┌──

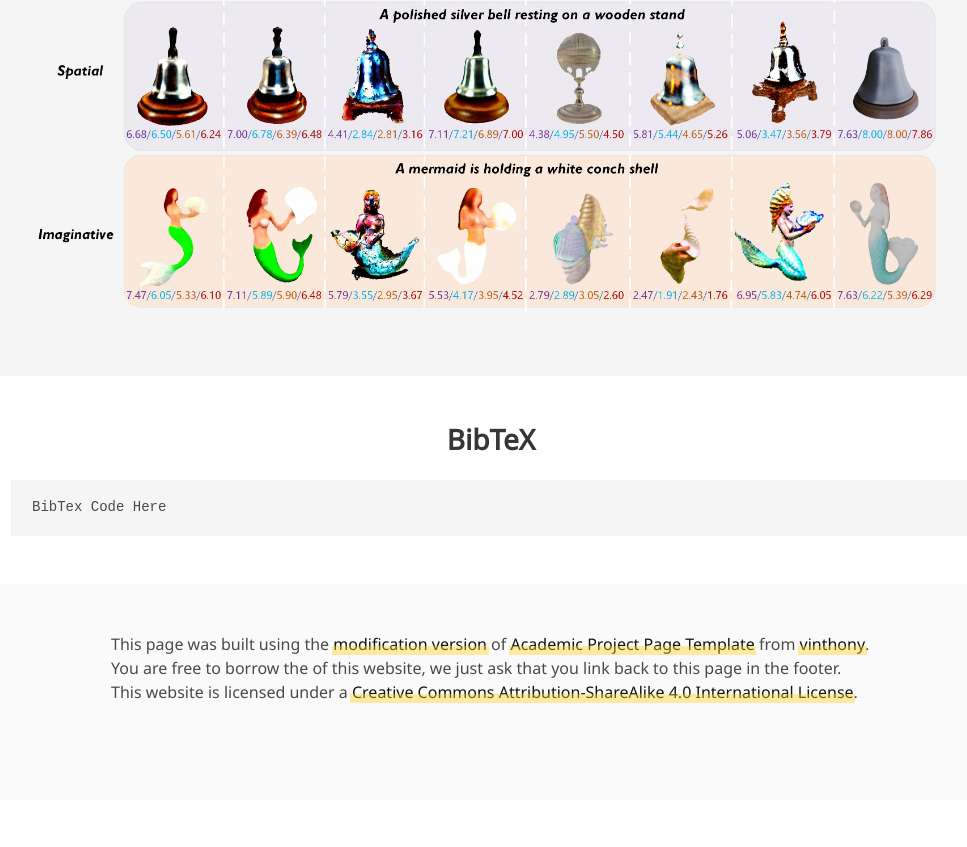
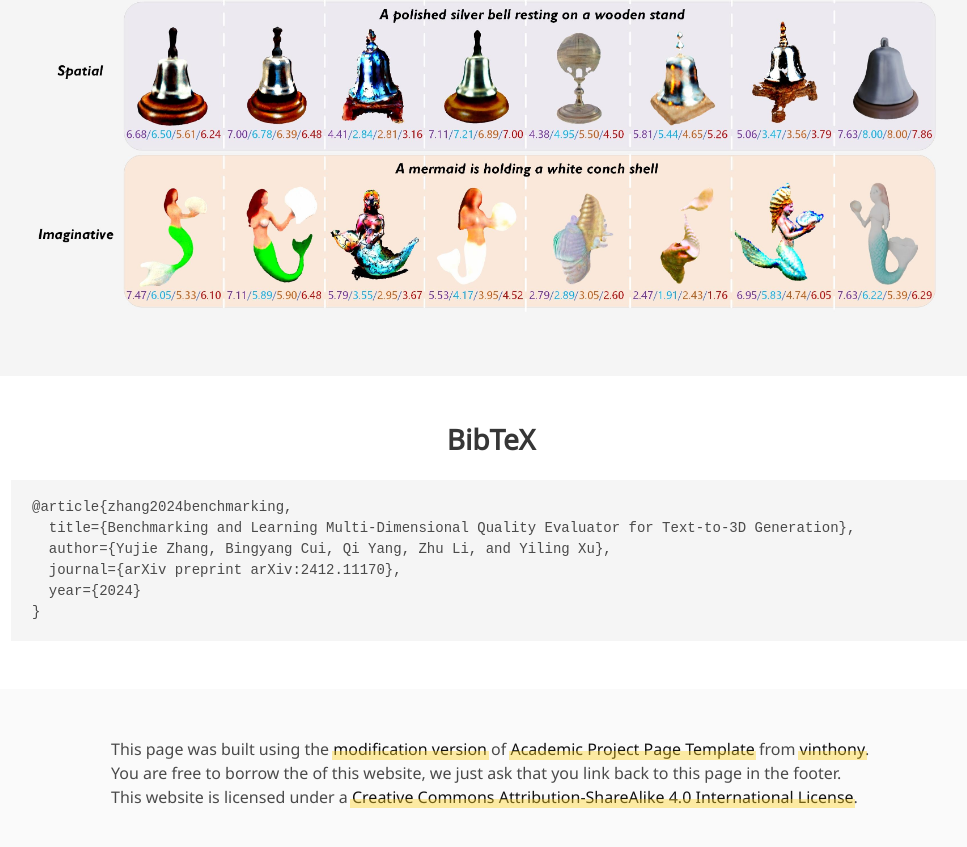
Before and after one commit to mate-3d/mate-3d.github.io, a plain HTML site: page index.html in a window 1280 px wide. Shown: the part 4570-5417 px from the top of the page, without its empty margins (149-1116 px from the left). Before the commit the page ends 5370 px from the top, so only its background shows below. Drawn offline with nearby package versions, Linux system fonts and the light colour scheme; some packages are replaced by stand-ins of ours; some icons are missing; a web font is replaced by a local one.

Commit message:
Update index.html

```diff
--- a/index.html
+++ b/index.html
@@ -603,7 +603,12 @@
   <section class="section" id="BibTeX">
     <div class="container is-max-desktop content">
       <h2 class="title">BibTeX</h2>
-      <pre><code>BibTex Code Here</code></pre>
+      <pre><code>@article{zhang2024benchmarking,
+  title={Benchmarking and Learning Multi-Dimensional Quality Evaluator for Text-to-3D Generation},
+  author={Yujie Zhang, Bingyang Cui, Qi Yang, Zhu Li, and Yiling Xu},
+  journal={arXiv preprint arXiv:2412.11170},
+  year={2024}
+}</code></pre>
     </div>
 </section>
 <!--End BibTex citation -->
```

└──

• [Brief]
Copy all lines from the material that include "class".

• [Answer below]
   <section class="section" id="BibTeX">
     <div class="container is-max-desktop content">
       <h2 class="title">BibTeX</h2>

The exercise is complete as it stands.